Directions:
Give the number of lines in the data below where the string "flex" occurs, and nothing else.
=== Source material ===
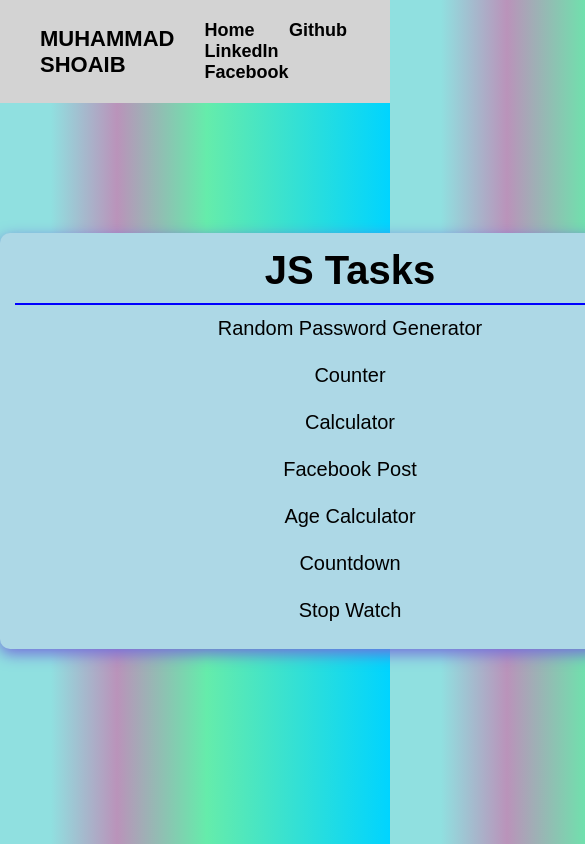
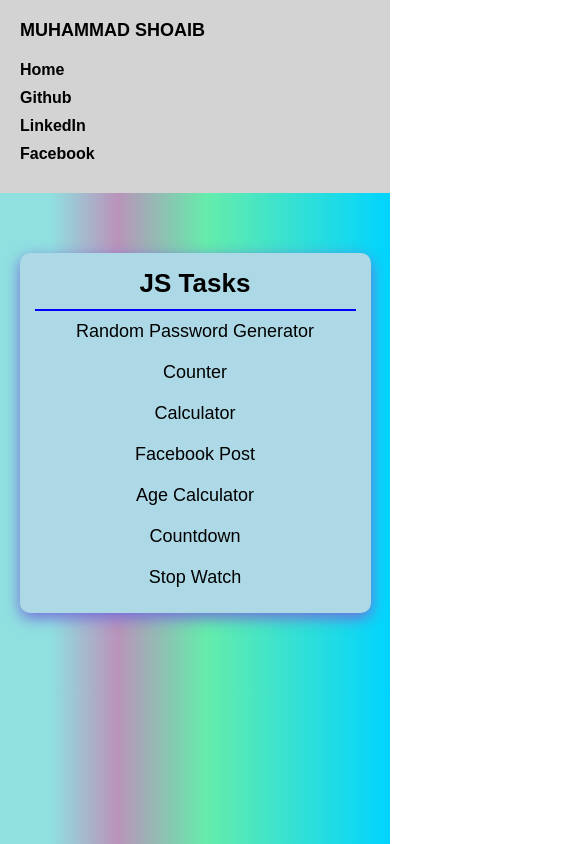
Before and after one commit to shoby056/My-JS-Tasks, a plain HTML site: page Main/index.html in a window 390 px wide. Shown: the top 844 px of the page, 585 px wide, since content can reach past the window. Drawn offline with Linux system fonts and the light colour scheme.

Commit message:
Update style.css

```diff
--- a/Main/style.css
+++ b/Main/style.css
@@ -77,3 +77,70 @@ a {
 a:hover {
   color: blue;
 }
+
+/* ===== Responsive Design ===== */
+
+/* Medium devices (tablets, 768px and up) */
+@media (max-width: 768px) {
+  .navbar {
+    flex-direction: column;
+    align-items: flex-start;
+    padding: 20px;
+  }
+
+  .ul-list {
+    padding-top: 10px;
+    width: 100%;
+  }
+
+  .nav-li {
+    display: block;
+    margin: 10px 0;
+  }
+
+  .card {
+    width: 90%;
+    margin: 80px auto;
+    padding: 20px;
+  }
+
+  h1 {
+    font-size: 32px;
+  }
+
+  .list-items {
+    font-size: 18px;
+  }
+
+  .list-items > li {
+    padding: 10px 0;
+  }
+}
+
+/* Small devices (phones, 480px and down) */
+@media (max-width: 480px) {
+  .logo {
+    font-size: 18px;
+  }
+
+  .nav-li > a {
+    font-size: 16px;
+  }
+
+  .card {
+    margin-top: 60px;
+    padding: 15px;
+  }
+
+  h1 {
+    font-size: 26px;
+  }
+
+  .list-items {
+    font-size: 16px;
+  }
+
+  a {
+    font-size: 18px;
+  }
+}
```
===
Reply to the exercise:
2